1. Limited time only! Sign up for a free 30min personal tutor trial with Chegg Tutors
    Dismiss Notice
Dismiss Notice
Join Physics Forums Today!
The friendliest, high quality science and math community on the planet! Everyone who loves science is here!

Homework Help: Probability Spaces

  1. Jun 18, 2009 #1
    1. The problem statement, all variables and given/known data
    Let [tex]\Omega = [0,1)[/tex]

    Let G be the collection of all subsets of [tex]\Omega[/tex] of the form
    For r any non-negative integer and 0<=a1
    and a1 <=b1 <= a2 ....

    Show that G is a field

    Show that G is not a [tex]\sigma[/tex]-field

    2. Relevant equations

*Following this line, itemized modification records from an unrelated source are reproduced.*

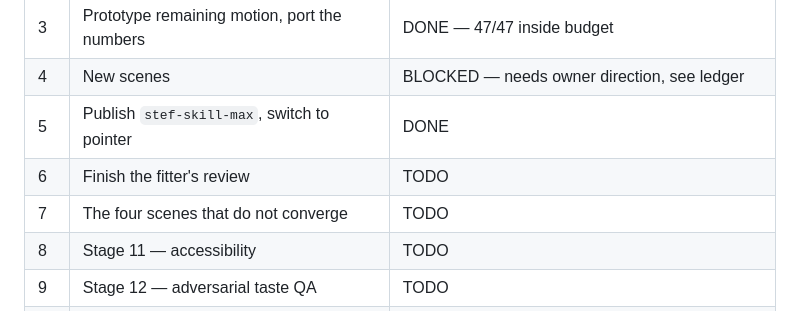
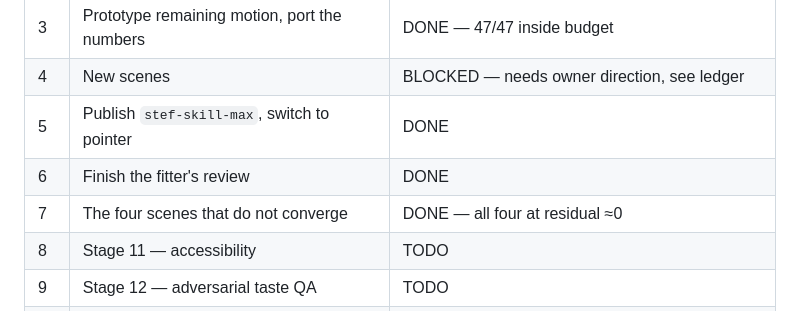
Before and after one commit to Stef-01/Coethia-visual, a Markdown page: docs/skill-max/ROADMAP.md, the part around the change. Drawn GitHub-style.

```diff
--- a/docs/skill-max/ROADMAP.md
+++ b/docs/skill-max/ROADMAP.md
@@ -58,8 +58,8 @@ is a real outcome and must not be relabelled; `BLOCKED` when it cannot proceed a
 | 3 | Prototype remaining motion, port the numbers | DONE — 47/47 inside budget |
 | 4 | New scenes | BLOCKED — needs owner direction, see ledger |
 | 5 | Publish `stef-skill-max`, switch to pointer | DONE |
-| 6 | Finish the fitter's review | TODO |
-| 7 | The four scenes that do not converge | TODO |
+| 6 | Finish the fitter's review | DONE |
+| 7 | The four scenes that do not converge | DONE — all four at residual ≈0 |
 | 8 | Stage 11 — accessibility | TODO |
 | 9 | Stage 12 — adversarial taste QA | TODO |
 | 10 | Stages 1–4, only if 9 justifies them | TODO |
```
Also changed, not shown: docs/skill-max/LEDGER.md (+86 -0 lines).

    Let [tex]\Omega[/tex] be any set. A collection F of subsets of [tex]\Omega[/tex]
    is a field if:

    1. [tex]\emptyset[/tex][tex]\in[/tex]F
    2. given A in F, then Ac=[tex]\Omega[/tex]\A
    3. given A and B in F, A[tex]\cup[/tex]B is in F

    In addition, the collection F is a [tex]\sigma[/tex]-field if

    given A1, A2, A3.... are all in F, so is there union


    3. The attempt at a solution

    To show G is a field:

    Assume empty set is not in G, then there must be an element in empty which is not in the G - a contradiction since there are no elements in the empty set.

    If we have A in G then A=[ai,bi)
    So Ac= [tex]\Omega[/tex]/A

    3. This is where I have the problem,
    Set A in G as [ai,bi)
    And B in G as [aj,bj)
    So we want to show A U B in G
    But if bi= aj
    Then we will have A U B =[ai,bj)
    Which is not in G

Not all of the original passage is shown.